**Exercise instructions**:
Where an entry contains a picture, omit the picture and repeat the rest exactly.

──────────

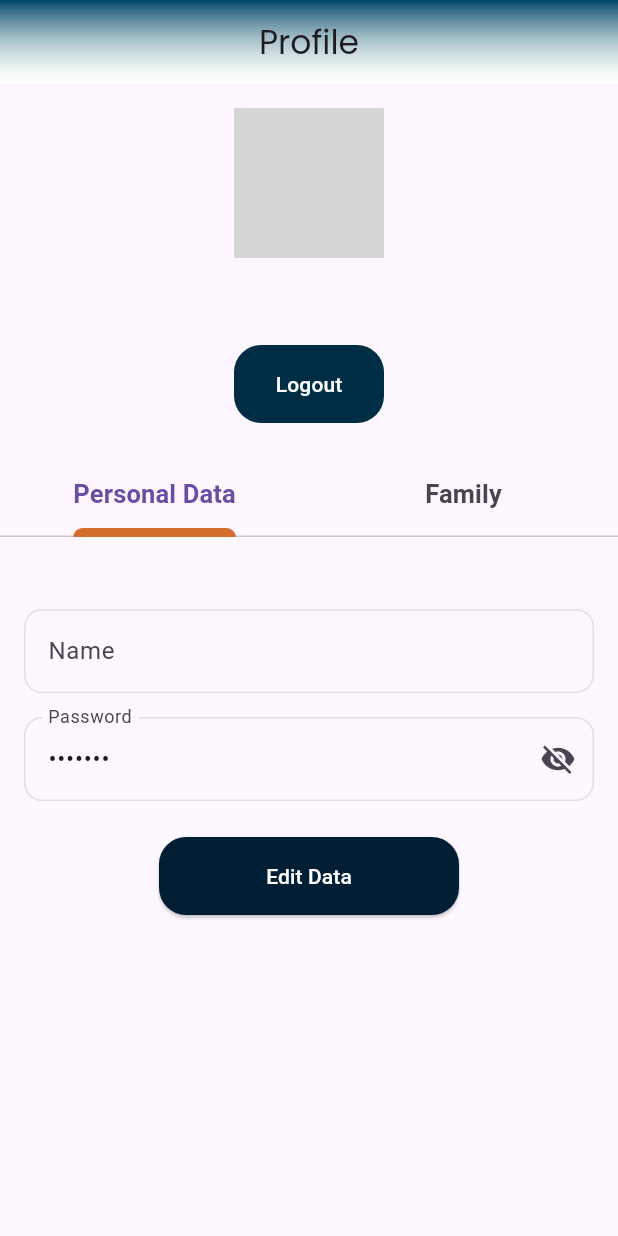
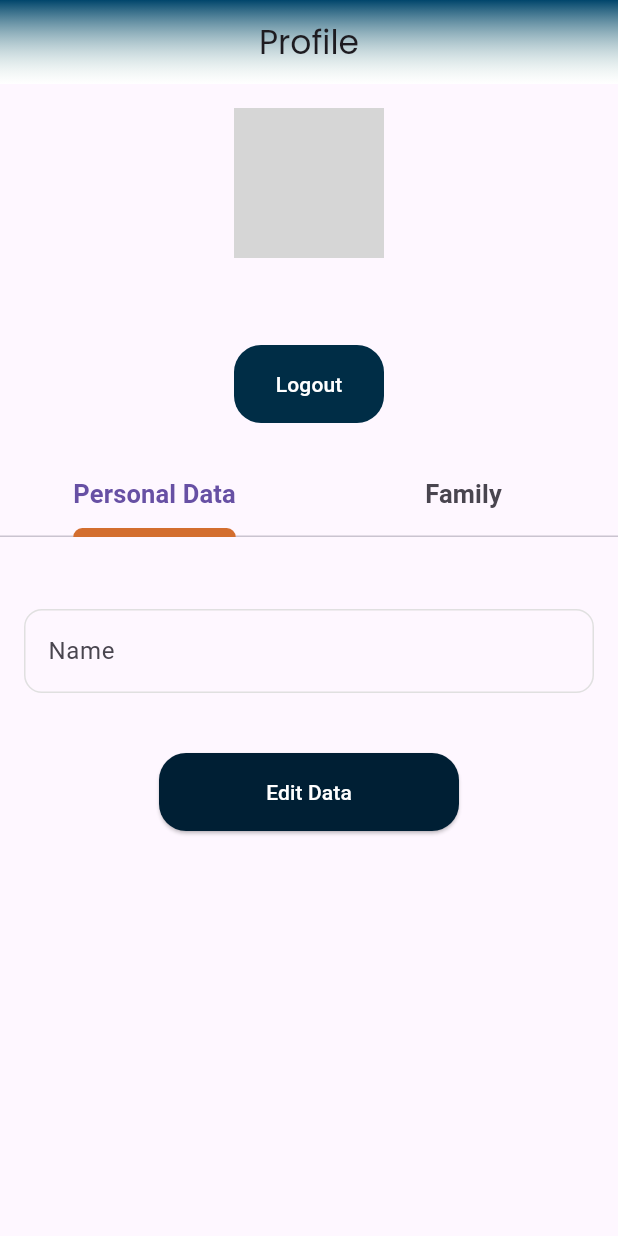
Before and after one commit to huiyinghuan/team12_PSD_NILM_Mobile_Application, a Flutter app: the UserProfile widget shown alone on an empty page, opened directly, on a phone screen of 412 x 824 dp. Run offline on Flutter 3.47's test engine with Material 3 defaults, Android fonts, the phone set to English and light mode, and no system bars; our stand-ins replace fl_chart, google_fonts, shared_preferences; accounts and stored records are empty; network calls fail; grey boxes are pictures that could not be loaded.

Commit message:
remove the password field in profile

```diff
--- a/lib/pages/profile/userProfile.dart
+++ b/lib/pages/profile/userProfile.dart
@@ -171,38 +171,38 @@ class _UserProfileState extends State<UserProfile> {
                               ),
                             ),
                             SizedBox(height: 16),
-                            TextFormField(
-                              initialValue: 'test123',
-                              // controller: _passwordController,
-                              obscureText: !_isPasswordVisible,
-                              decoration: InputDecoration(
-                                labelText: 'Password',
-                                hintText:
-                                    'Leave blank to keep current password',
-                                enabledBorder: OutlineInputBorder(
-                                  borderSide:
-                                      BorderSide(color: Colors.grey.shade300),
-                                  borderRadius: BorderRadius.circular(12),
-                                ),
-                                focusedBorder: OutlineInputBorder(
-                                  borderSide: BorderSide(
-                                      color: AppColors.primary2, width: 2),
-                                  borderRadius: BorderRadius.circular(12),
-                                ),
-                                suffixIcon: IconButton(
-                                  icon: Icon(
-                                    _isPasswordVisible
-                                        ? Icons.visibility
-                                        : Icons.visibility_off,
-                                  ),
-                                  onPressed: () {
-                                    setState(() {
-                                      _isPasswordVisible = !_isPasswordVisible;
-                                    });
-                                  },
-                                ),
-                              ),
-                            ),
+                            // TextFormField(
+                            //   initialValue: 'test123',
+                            //   // controller: _passwordController,
+                            //   obscureText: !_isPasswordVisible,
+                            //   decoration: InputDecoration(
+                            //     labelText: 'Password',
+                            //     hintText:
+                            //         'Leave blank to keep current password',
+                            //     enabledBorder: OutlineInputBorder(
+                            //       borderSide:
+                            //           BorderSide(color: Colors.grey.shade300),
+                            //       borderRadius: BorderRadius.circular(12),
+                            //     ),
+                            //     focusedBorder: OutlineInputBorder(
+                            //       borderSide: BorderSide(
+                            //           color: AppColors.primary2, width: 2),
+                            //       borderRadius: BorderRadius.circular(12),
+                            //     ),
+                            //     suffixIcon: IconButton(
+                            //       icon: Icon(
+                            //         _isPasswordVisible
+                            //             ? Icons.visibility
+                            //             : Icons.visibility_off,
+                            //       ),
+                            //       onPressed: () {
+                            //         setState(() {
+                            //           _isPasswordVisible = !_isPasswordVisible;
+                            //         });
+                            //       },
+                            //     ),
+                            //   ),
+                            // ),
                             SizedBox(height: 24),
                             ElevatedButton(
                               onPressed: () {
```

──────────

**Solution to this problem**:
Before and after one commit to huiyinghuan/team12_PSD_NILM_Mobile_Application, a Flutter app: the UserProfile widget shown alone on an empty page, opened directly, on a phone screen of 412 x 824 dp. Run offline on Flutter 3.47's test engine with Material 3 defaults, Android fonts, the phone set to English and light mode, and no system bars; our stand-ins replace fl_chart, google_fonts, shared_preferences; accounts and stored records are empty; network calls fail; grey boxes are pictures that could not be loaded.

Commit message:
remove the password field in profile

```diff
--- a/lib/pages/profile/userProfile.dart
+++ b/lib/pages/profile/userProfile.dart
@@ -171,38 +171,38 @@ class _UserProfileState extends State<UserProfile> {
                               ),
                             ),
                             SizedBox(height: 16),
-                            TextFormField(
-                              initialValue: 'test123',
-                              // controller: _passwordController,
-                              obscureText: !_isPasswordVisible,
-                              decoration: InputDecoration(
-                                labelText: 'Password',
-                                hintText:
-                                    'Leave blank to keep current password',
-                                enabledBorder: OutlineInputBorder(
-                                  borderSide:
-                                      BorderSide(color: Colors.grey.shade300),
-                                  borderRadius: BorderRadius.circular(12),
-                                ),
-                                focusedBorder: OutlineInputBorder(
-                                  borderSide: BorderSide(
-                                      color: AppColors.primary2, width: 2),
-                                  borderRadius: BorderRadius.circular(12),
-                                ),
-                                suffixIcon: IconButton(
-                                  icon: Icon(
-                                    _isPasswordVisible
-                                        ? Icons.visibility
-                                        : Icons.visibility_off,
-                                  ),
-                                  onPressed: () {
-                                    setState(() {
-                                      _isPasswordVisible = !_isPasswordVisible;
-                                    });
-                                  },
-                                ),
-                              ),
-                            ),
+                            // TextFormField(
+                            //   initialValue: 'test123',
+                            //   // controller: _passwordController,
+                            //   obscureText: !_isPasswordVisible,
+                            //   decoration: InputDecoration(
+                            //     labelText: 'Password',
+                            //     hintText:
+                            //         'Leave blank to keep current password',
+                            //     enabledBorder: OutlineInputBorder(
+                            //       borderSide:
+                            //           BorderSide(color: Colors.grey.shade300),
+                            //       borderRadius: BorderRadius.circular(12),
+                            //     ),
+                            //     focusedBorder: OutlineInputBorder(
+                            //       borderSide: BorderSide(
+                            //           color: AppColors.primary2, width: 2),
+                            //       borderRadius: BorderRadius.circular(12),
+                            //     ),
+                            //     suffixIcon: IconButton(
+                            //       icon: Icon(
+                            //         _isPasswordVisible
+                            //             ? Icons.visibility
+                            //             : Icons.visibility_off,
+                            //       ),
+                            //       onPressed: () {
+                            //         setState(() {
+                            //           _isPasswordVisible = !_isPasswordVisible;
+                            //         });
+                            //       },
+                            //     ),
+                            //   ),
+                            // ),
                             SizedBox(height: 24),
                             ElevatedButton(
                               onPressed: () {
```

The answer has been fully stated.